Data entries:
......
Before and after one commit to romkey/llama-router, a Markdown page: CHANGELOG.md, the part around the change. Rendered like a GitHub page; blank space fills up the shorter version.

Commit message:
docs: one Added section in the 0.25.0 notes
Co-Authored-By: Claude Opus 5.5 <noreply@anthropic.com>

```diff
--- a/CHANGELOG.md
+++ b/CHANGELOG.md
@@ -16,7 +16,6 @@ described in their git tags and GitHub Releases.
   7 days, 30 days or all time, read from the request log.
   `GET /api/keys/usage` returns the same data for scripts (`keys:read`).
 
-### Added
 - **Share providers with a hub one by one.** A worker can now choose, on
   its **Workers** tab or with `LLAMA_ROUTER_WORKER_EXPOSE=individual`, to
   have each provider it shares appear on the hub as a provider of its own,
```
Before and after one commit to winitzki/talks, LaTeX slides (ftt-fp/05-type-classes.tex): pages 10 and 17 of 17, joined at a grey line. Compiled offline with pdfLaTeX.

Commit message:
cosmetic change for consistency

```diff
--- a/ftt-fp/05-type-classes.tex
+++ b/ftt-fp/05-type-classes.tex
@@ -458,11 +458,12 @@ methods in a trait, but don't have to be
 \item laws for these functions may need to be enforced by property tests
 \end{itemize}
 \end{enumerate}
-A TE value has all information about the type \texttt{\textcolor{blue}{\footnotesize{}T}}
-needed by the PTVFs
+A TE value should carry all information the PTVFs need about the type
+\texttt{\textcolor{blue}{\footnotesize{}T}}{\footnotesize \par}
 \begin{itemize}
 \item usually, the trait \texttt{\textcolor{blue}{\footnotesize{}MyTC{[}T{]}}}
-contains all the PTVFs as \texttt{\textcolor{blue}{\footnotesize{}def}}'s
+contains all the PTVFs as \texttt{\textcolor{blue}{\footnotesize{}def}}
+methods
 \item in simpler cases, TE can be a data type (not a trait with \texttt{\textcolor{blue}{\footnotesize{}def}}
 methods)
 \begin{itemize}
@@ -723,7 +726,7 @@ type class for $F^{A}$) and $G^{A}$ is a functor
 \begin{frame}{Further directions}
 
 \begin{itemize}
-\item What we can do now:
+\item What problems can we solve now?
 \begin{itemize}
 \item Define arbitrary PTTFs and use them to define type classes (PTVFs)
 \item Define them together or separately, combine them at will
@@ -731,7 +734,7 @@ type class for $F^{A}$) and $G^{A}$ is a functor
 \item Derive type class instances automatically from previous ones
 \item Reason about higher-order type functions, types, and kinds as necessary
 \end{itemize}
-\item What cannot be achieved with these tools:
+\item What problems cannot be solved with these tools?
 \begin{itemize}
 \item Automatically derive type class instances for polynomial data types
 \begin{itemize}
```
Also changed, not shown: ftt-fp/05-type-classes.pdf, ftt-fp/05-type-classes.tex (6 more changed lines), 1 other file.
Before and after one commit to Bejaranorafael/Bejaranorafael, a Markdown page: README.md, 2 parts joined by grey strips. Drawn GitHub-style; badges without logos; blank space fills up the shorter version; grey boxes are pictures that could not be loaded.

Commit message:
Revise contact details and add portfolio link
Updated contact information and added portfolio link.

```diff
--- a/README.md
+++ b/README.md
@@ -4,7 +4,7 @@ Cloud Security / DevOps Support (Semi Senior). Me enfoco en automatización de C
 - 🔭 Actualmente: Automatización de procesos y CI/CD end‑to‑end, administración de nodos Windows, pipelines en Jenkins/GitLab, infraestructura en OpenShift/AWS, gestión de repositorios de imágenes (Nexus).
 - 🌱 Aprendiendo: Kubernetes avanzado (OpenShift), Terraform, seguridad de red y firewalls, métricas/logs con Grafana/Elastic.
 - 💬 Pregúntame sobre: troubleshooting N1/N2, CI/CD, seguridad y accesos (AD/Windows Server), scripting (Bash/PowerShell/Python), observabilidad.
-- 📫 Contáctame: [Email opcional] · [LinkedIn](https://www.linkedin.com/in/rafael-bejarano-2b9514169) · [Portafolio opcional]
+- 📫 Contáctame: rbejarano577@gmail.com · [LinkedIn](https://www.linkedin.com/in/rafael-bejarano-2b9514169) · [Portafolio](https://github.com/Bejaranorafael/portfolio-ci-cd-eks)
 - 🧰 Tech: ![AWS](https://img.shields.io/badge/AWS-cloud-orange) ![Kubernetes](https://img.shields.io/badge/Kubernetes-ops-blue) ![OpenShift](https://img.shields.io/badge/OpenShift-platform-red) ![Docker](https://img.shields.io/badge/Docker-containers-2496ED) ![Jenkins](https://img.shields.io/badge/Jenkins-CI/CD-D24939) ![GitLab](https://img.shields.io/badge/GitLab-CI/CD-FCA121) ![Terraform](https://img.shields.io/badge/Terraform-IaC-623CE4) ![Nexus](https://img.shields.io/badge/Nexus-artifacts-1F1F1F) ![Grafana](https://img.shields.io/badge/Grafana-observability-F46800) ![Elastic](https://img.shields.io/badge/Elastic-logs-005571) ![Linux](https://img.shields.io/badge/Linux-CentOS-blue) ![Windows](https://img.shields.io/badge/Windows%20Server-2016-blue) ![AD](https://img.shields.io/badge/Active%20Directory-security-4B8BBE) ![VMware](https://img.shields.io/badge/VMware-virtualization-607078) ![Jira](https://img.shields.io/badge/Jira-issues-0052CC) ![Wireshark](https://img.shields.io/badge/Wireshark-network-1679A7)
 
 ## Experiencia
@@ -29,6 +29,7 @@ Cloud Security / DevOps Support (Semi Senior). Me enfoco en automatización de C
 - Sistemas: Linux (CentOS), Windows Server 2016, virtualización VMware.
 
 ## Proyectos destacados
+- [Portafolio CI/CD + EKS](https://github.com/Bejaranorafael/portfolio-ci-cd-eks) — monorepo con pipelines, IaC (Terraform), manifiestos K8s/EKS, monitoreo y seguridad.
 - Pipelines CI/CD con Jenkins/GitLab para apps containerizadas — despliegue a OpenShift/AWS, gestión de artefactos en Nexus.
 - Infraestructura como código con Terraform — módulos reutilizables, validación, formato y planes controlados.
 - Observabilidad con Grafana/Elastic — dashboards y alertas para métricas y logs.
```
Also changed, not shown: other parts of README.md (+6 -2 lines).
......
- [Exercise goal]: Set down every record above, word for word.

- [Response area]:
Before and after one commit to romkey/llama-router, a Markdown page: CHANGELOG.md, the part around the change. Rendered like a GitHub page; blank space fills up the shorter version.

Commit message:
docs: one Added section in the 0.25.0 notes
Co-Authored-By: Claude Opus 5.5 <noreply@anthropic.com>

```diff
--- a/CHANGELOG.md
+++ b/CHANGELOG.md
@@ -16,7 +16,6 @@ described in their git tags and GitHub Releases.
   7 days, 30 days or all time, read from the request log.
   `GET /api/keys/usage` returns the same data for scripts (`keys:read`).
 
-### Added
 - **Share providers with a hub one by one.** A worker can now choose, on
   its **Workers** tab or with `LLAMA_ROUTER_WORKER_EXPOSE=individual`, to
   have each provider it shares appear on the hub as a provider of its own,
```
Before and after one commit to winitzki/talks, LaTeX slides (ftt-fp/05-type-classes.tex): pages 10 and 17 of 17, joined at a grey line. Compiled offline with pdfLaTeX.

Commit message:
cosmetic change for consistency

```diff
--- a/ftt-fp/05-type-classes.tex
+++ b/ftt-fp/05-type-classes.tex
@@ -458,11 +458,12 @@ methods in a trait, but don't have to be
 \item laws for these functions may need to be enforced by property tests
 \end{itemize}
 \end{enumerate}
-A TE value has all information about the type \texttt{\textcolor{blue}{\footnotesize{}T}}
-needed by the PTVFs
+A TE value should carry all information the PTVFs need about the type
+\texttt{\textcolor{blue}{\footnotesize{}T}}{\footnotesize \par}
 \begin{itemize}
 \item usually, the trait \texttt{\textcolor{blue}{\footnotesize{}MyTC{[}T{]}}}
-contains all the PTVFs as \texttt{\textcolor{blue}{\footnotesize{}def}}'s
+contains all the PTVFs as \texttt{\textcolor{blue}{\footnotesize{}def}}
+methods
 \item in simpler cases, TE can be a data type (not a trait with \texttt{\textcolor{blue}{\footnotesize{}def}}
 methods)
 \begin{itemize}
@@ -723,7 +726,7 @@ type class for $F^{A}$) and $G^{A}$ is a functor
 \begin{frame}{Further directions}
 
 \begin{itemize}
-\item What we can do now:
+\item What problems can we solve now?
 \begin{itemize}
 \item Define arbitrary PTTFs and use them to define type classes (PTVFs)
 \item Define them together or separately, combine them at will
@@ -731,7 +734,7 @@ type class for $F^{A}$) and $G^{A}$ is a functor
 \item Derive type class instances automatically from previous ones
 \item Reason about higher-order type functions, types, and kinds as necessary
 \end{itemize}
-\item What cannot be achieved with these tools:
+\item What problems cannot be solved with these tools?
 \begin{itemize}
 \item Automatically derive type class instances for polynomial data types
 \begin{itemize}
```
Also changed, not shown: ftt-fp/05-type-classes.pdf, ftt-fp/05-type-classes.tex (6 more changed lines), 1 other file.
Before and after one commit to Bejaranorafael/Bejaranorafael, a Markdown page: README.md, 2 parts joined by grey strips. Drawn GitHub-style; badges without logos; blank space fills up the shorter version; grey boxes are pictures that could not be loaded.

Commit message:
Revise contact details and add portfolio link
Updated contact information and added portfolio link.

```diff
--- a/README.md
+++ b/README.md
@@ -4,7 +4,7 @@ Cloud Security / DevOps Support (Semi Senior). Me enfoco en automatización de C
 - 🔭 Actualmente: Automatización de procesos y CI/CD end‑to‑end, administración de nodos Windows, pipelines en Jenkins/GitLab, infraestructura en OpenShift/AWS, gestión de repositorios de imágenes (Nexus).
 - 🌱 Aprendiendo: Kubernetes avanzado (OpenShift), Terraform, seguridad de red y firewalls, métricas/logs con Grafana/Elastic.
 - 💬 Pregúntame sobre: troubleshooting N1/N2, CI/CD, seguridad y accesos (AD/Windows Server), scripting (Bash/PowerShell/Python), observabilidad.
-- 📫 Contáctame: [Email opcional] · [LinkedIn](https://www.linkedin.com/in/rafael-bejarano-2b9514169) · [Portafolio opcional]
+- 📫 Contáctame: rbejarano577@gmail.com · [LinkedIn](https://www.linkedin.com/in/rafael-bejarano-2b9514169) · [Portafolio](https://github.com/Bejaranorafael/portfolio-ci-cd-eks)
 - 🧰 Tech: ![AWS](https://img.shields.io/badge/AWS-cloud-orange) ![Kubernetes](https://img.shields.io/badge/Kubernetes-ops-blue) ![OpenShift](https://img.shields.io/badge/OpenShift-platform-red) ![Docker](https://img.shields.io/badge/Docker-containers-2496ED) ![Jenkins](https://img.shields.io/badge/Jenkins-CI/CD-D24939) ![GitLab](https://img.shields.io/badge/GitLab-CI/CD-FCA121) ![Terraform](https://img.shields.io/badge/Terraform-IaC-623CE4) ![Nexus](https://img.shields.io/badge/Nexus-artifacts-1F1F1F) ![Grafana](https://img.shields.io/badge/Grafana-observability-F46800) ![Elastic](https://img.shields.io/badge/Elastic-logs-005571) ![Linux](https://img.shields.io/badge/Linux-CentOS-blue) ![Windows](https://img.shields.io/badge/Windows%20Server-2016-blue) ![AD](https://img.shields.io/badge/Active%20Directory-security-4B8BBE) ![VMware](https://img.shields.io/badge/VMware-virtualization-607078) ![Jira](https://img.shields.io/badge/Jira-issues-0052CC) ![Wireshark](https://img.shields.io/badge/Wireshark-network-1679A7)
 
 ## Experiencia
@@ -29,6 +29,7 @@ Cloud Security / DevOps Support (Semi Senior). Me enfoco en automatización de C
 - Sistemas: Linux (CentOS), Windows Server 2016, virtualización VMware.
 
 ## Proyectos destacados
+- [Portafolio CI/CD + EKS](https://github.com/Bejaranorafael/portfolio-ci-cd-eks) — monorepo con pipelines, IaC (Terraform), manifiestos K8s/EKS, monitoreo y seguridad.
 - Pipelines CI/CD con Jenkins/GitLab para apps containerizadas — despliegue a OpenShift/AWS, gestión de artefactos en Nexus.
 - Infraestructura como código con Terraform — módulos reutilizables, validación, formato y planes controlados.
 - Observabilidad con Grafana/Elastic — dashboards y alertas para métricas y logs.
```
Also changed, not shown: other parts of README.md (+6 -2 lines).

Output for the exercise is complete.